The task of narration falls equally to the four principal characters. There is Martin, whom we encounter first, the former host of a prominent television program who has ruined his career and his marriage by sleeping with a 15-year-old girl. There is Maureen, the reclusive mother of a severely disabled child. There is JJ, a failed American musician who finds himself stranded in England after parting ways with his girlfriend, and there is Jess, an obsessive and volatile young adult.
The reasons these characters give for their decision to end it all are, by and large, compelling and reasonable. The concept of depression is invoked very seldom, and only Jess seems motivated by some form of mental illness. Martin has no wife, no job, no prospects; he’s been to jail for statutory rape, and he is routinely insulted by strangers who recognize him on the street. Maureen is a slave to a child who will never pronounce her name. JJ has failed at the only thing he ever wanted to do and finds himself facing a grim 50 years of anonymity anad mediocrity. Even Jess, violent and bizarre as she is, is coping with the mysterious and devastating disappearance of her older sister.

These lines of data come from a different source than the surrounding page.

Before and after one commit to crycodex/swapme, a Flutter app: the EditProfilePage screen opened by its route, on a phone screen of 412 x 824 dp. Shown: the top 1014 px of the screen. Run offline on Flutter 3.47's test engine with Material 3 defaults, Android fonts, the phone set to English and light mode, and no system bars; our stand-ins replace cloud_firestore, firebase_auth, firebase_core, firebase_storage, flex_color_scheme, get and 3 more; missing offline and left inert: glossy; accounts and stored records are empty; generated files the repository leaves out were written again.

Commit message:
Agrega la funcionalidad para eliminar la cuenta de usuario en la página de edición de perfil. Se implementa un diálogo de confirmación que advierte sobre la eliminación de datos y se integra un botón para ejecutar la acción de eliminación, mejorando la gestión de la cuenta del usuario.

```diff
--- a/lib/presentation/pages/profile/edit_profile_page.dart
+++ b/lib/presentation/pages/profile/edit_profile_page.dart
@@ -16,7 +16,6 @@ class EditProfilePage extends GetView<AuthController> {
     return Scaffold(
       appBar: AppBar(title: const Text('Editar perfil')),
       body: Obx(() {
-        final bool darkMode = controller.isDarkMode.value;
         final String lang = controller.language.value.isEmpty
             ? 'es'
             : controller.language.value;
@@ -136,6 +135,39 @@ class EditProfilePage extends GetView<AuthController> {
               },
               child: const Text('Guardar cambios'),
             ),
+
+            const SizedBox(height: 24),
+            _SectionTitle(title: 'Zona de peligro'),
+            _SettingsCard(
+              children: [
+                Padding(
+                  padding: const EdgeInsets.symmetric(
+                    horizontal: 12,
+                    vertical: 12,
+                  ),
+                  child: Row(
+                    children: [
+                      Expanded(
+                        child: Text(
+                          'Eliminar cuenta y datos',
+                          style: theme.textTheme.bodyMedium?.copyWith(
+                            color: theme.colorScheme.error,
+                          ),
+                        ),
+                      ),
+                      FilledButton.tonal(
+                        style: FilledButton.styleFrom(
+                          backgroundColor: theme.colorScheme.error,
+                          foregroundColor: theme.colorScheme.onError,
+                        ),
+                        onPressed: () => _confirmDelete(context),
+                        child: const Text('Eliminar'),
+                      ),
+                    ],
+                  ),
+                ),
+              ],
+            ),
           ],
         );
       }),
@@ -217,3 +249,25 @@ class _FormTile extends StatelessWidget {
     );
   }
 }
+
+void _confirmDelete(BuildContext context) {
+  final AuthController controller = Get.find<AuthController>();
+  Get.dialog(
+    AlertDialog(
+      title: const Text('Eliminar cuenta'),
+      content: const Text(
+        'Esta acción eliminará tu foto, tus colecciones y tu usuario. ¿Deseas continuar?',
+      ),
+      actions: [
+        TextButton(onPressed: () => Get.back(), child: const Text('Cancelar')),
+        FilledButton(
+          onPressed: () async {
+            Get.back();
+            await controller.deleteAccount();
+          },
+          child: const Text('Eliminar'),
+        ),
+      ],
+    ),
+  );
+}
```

The problem that Nick Hornby sets for himself is the following: These are not people who are tormented by delusions or hallucinations or insupportable psychic agitation. As Martin quips, “Surely the coroner’s report should read, ‘He took his own life after sober and careful contemplation of the f***ing shambles it had become.'” So why, when careful deliberation reveals compelling arguments for suicide, should they step back from the ledge?

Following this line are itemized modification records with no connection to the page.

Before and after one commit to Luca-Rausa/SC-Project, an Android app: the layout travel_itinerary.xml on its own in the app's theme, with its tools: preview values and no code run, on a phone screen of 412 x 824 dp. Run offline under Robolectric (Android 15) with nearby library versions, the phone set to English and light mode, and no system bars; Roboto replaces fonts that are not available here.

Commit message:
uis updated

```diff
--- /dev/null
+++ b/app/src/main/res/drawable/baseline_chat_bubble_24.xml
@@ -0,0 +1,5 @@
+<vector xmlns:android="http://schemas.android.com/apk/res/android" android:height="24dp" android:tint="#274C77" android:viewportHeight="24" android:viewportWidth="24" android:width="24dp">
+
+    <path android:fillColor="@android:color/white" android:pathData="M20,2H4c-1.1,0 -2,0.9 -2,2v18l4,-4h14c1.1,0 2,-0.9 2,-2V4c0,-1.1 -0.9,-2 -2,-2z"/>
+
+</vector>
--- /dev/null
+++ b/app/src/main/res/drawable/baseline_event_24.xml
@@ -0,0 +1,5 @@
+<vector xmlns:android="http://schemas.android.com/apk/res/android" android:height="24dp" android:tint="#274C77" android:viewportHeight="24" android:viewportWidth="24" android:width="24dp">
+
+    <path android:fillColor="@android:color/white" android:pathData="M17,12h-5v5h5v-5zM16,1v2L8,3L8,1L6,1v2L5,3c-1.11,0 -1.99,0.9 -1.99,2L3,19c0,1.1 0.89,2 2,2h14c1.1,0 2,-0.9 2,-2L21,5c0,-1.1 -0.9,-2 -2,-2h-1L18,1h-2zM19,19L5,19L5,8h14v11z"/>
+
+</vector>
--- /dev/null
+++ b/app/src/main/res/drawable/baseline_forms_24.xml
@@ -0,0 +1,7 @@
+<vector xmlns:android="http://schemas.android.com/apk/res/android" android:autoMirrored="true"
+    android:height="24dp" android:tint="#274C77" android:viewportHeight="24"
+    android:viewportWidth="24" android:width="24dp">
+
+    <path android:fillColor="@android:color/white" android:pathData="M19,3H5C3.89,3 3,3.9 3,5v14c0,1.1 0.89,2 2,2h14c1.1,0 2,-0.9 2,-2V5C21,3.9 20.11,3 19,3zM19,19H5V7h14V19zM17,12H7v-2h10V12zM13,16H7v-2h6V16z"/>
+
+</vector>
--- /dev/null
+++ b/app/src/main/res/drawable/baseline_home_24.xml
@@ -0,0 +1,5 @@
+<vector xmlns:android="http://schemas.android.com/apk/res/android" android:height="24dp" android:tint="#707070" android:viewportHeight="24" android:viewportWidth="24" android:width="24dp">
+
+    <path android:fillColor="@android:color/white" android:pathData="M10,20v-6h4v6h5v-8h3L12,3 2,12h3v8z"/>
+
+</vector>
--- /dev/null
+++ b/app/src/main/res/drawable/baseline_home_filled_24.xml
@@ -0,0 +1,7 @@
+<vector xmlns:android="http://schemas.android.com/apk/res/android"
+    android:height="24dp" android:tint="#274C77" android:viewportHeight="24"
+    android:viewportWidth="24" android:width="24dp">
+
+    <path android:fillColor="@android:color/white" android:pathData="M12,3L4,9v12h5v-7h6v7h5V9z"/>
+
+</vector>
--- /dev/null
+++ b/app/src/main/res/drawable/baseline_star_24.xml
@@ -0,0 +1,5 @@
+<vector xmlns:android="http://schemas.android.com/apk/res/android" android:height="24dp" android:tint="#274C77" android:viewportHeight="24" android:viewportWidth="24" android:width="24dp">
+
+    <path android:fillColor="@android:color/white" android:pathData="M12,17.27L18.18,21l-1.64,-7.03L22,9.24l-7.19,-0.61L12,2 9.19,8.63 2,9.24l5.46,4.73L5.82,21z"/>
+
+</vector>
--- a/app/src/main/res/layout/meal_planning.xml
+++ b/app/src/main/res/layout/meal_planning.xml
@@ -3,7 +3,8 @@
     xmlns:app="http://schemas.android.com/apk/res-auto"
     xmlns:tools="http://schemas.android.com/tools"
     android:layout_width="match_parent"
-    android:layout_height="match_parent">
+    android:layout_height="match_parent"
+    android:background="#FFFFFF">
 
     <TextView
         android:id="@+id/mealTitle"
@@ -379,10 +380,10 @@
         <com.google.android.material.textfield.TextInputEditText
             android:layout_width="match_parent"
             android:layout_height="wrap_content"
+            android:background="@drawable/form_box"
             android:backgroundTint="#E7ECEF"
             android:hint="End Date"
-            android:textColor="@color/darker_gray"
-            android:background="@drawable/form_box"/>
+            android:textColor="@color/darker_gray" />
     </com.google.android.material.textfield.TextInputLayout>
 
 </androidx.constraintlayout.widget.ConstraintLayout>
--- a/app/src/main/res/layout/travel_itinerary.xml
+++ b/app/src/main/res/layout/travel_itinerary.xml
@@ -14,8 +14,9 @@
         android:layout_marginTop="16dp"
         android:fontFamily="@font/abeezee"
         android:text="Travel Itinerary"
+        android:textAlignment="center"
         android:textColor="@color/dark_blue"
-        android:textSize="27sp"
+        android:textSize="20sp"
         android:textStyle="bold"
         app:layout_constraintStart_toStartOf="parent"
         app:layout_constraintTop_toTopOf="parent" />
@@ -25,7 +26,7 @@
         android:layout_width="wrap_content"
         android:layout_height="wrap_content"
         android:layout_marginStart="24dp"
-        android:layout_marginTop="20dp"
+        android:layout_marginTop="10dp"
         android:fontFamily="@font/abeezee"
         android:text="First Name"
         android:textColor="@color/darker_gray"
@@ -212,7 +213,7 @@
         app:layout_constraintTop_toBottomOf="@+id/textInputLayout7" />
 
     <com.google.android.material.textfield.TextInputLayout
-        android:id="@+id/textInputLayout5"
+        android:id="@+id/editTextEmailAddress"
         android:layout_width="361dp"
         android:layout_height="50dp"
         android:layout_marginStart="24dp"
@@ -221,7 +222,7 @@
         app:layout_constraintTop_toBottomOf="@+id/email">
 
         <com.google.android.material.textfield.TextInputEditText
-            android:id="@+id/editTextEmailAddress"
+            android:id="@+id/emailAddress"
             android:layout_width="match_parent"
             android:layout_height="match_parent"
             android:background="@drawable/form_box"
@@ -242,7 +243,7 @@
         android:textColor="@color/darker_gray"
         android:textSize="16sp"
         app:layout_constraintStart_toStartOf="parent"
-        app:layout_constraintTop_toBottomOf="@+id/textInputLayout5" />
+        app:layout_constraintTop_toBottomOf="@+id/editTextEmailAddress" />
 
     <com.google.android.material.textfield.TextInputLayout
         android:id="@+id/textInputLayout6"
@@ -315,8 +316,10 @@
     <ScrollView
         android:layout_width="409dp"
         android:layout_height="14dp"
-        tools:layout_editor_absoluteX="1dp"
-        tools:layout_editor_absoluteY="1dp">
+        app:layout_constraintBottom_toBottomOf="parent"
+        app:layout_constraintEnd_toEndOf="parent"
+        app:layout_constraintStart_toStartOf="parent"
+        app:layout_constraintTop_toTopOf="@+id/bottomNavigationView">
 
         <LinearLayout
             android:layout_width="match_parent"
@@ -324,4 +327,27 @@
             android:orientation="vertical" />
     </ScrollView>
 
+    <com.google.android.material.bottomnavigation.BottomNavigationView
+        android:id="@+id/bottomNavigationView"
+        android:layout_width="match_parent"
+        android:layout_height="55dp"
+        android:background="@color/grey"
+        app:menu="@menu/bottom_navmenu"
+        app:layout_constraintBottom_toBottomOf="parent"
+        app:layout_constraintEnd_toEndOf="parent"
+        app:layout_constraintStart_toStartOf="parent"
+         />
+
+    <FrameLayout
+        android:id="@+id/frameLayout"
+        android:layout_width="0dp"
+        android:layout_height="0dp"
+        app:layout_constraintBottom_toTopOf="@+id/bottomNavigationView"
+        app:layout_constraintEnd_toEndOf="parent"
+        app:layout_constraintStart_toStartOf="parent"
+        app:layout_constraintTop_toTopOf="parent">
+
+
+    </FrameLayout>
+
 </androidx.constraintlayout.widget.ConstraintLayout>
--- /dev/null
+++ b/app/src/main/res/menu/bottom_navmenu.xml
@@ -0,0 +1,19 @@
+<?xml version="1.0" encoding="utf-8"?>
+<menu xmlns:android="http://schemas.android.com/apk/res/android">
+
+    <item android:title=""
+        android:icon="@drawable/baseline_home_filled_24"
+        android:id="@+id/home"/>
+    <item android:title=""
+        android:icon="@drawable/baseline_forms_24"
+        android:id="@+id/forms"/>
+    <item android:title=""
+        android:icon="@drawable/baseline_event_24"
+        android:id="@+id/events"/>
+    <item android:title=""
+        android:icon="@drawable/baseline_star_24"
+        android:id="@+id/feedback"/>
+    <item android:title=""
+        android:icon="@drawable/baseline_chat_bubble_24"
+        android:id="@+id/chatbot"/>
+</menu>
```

Hornby doesn’t have an answer to this question. There isn’t any good reason to step back from the ledge — not if one’s arguments for being up there are absolutely sound. But it’s a big decision; it’s hard to consider all the alternatives, and the longer one waits, the greater the chance that one will step back anyway. Life has a way of continually reasserting itself — not in the flower-blooming-in-the-desert kind of way, but rather in the endless and irritating procession of practical problems that crowds the margins of our days.

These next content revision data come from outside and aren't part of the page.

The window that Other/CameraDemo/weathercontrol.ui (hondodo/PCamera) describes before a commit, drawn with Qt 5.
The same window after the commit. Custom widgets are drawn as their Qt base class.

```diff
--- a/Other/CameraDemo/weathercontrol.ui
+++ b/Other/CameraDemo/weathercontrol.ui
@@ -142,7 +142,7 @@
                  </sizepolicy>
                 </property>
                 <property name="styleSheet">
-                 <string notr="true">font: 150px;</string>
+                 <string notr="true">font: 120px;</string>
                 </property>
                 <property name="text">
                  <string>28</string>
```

Martin has wire-cutters and a stepladder to get over the barrier on top of the building, but when Maureen asks if she can use the ladder when he’s through, they have to work out a way to get it back over the fence. “That’s what everything comes down to,” Martin says, “ladders.” And we know well enough what he means. “You can reduce the most enormous topics down to the tiniest parts.”
Even there at the end, or what he imagines to be the end, there are problems that have to be solved and details that have to be considered. And we know, because we have the story in his own words, that sometime afterward he steps back from the ledge and goes back down to the street. The same things that drive him up there in the first place — chance, circumstance and some kind of recklessness or fatalism — have the power to bring him down again.
In the end, this is not some doe-eyed meditation on the essential beauty of an earthly existence. It is a sober and careful contemplation of the shambles life can become, and it’s a discussion of the rhythms of our days, the little details; the way that worry weighs us down, success bears us up, and chance shoves us along into the future.
Shirking the usual platitudes, Nick Hornby produces a novel whose central thesis seems to be that the world is grossly, almost intolerably imperfect. But that’s OK, or it had better be. You have your 70 or 80 years, God willing, to fill with worry and regret, and life races to an end whether you hurry it along or not. But it’s still a long way down, even when you’re standing on top of a tower block. If you can’t decide which way to go, incidentally, you can kill some time by arguing, fighting or reading a good book.